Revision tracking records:
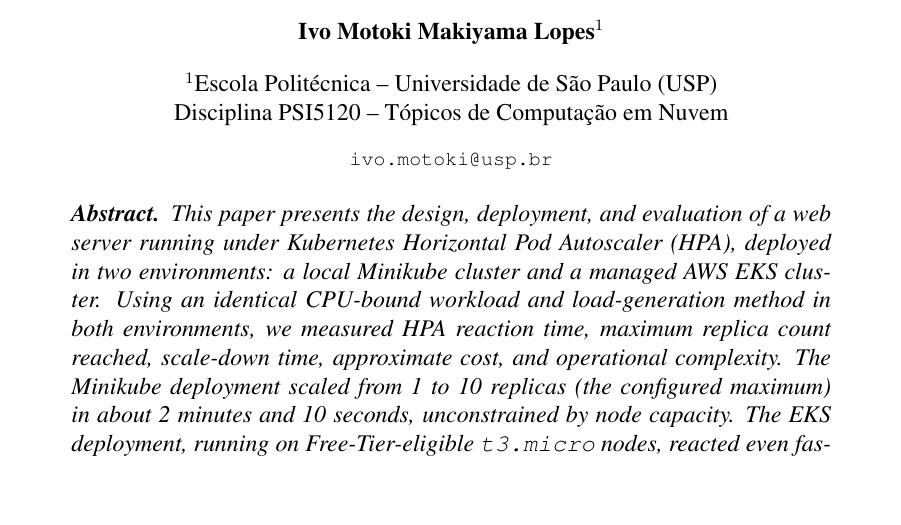
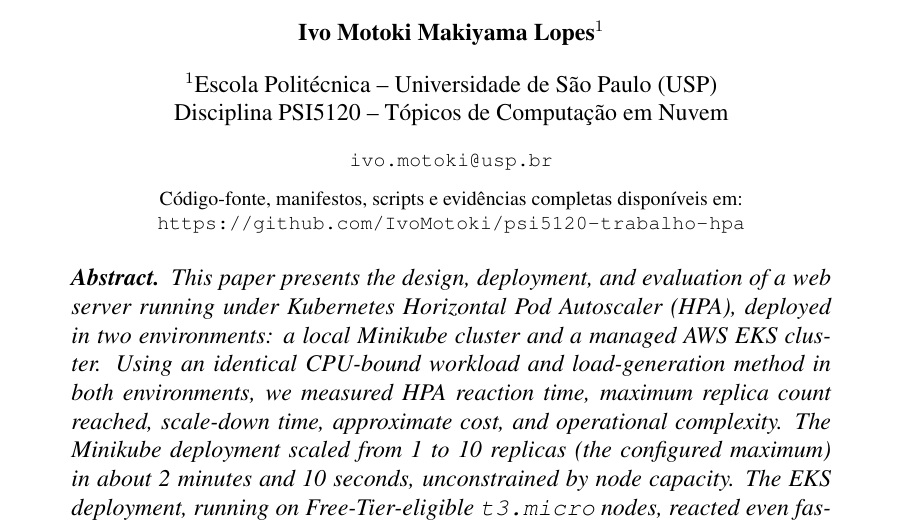
Before and after one commit to IvoMotoki/psi5120-trabalho-hpa, a LaTeX paper (artigo/trabalho_hpa_psi5120_ivo_motoki.tex): part of page 1 of 9, cut so that both start at the same text, the shorter picture padded with empty space. Compiled offline with pdfLaTeX.

Commit message:
Adiciona link do repositorio GitHub no cabecalho do artigo

```diff
--- a/artigo/trabalho_hpa_psi5120_ivo_motoki.tex
+++ b/artigo/trabalho_hpa_psi5120_ivo_motoki.tex
@@ -36,6 +36,11 @@
 \begin{document}
 
 \maketitle
+
+\begin{center}
+\footnotesize Código-fonte, manifestos, scripts e evidências completas
+disponíveis em: \url{https://github.com/IvoMotoki/psi5120-trabalho-hpa}
+\end{center}
 
 \begin{abstract}
   This paper presents the design, deployment, and evaluation of a web server
```
Also changed, not shown: artigo/trabalho_hpa_psi5120_ivo_motoki.pdf.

WHAT TO PRODUCE:
For each line above that includes "artigo", make a copy.

RESPONSE FOR THIS EXERCISE:
Before and after one commit to IvoMotoki/psi5120-trabalho-hpa, a LaTeX paper (artigo/trabalho_hpa_psi5120_ivo_motoki.tex): part of page 1 of 9, cut so that both start at the same text, the shorter picture padded with empty space. Compiled offline with pdfLaTeX.
Adiciona link do repositorio GitHub no cabecalho do artigo
--- a/artigo/trabalho_hpa_psi5120_ivo_motoki.tex
+++ b/artigo/trabalho_hpa_psi5120_ivo_motoki.tex
Also changed, not shown: artigo/trabalho_hpa_psi5120_ivo_motoki.pdf.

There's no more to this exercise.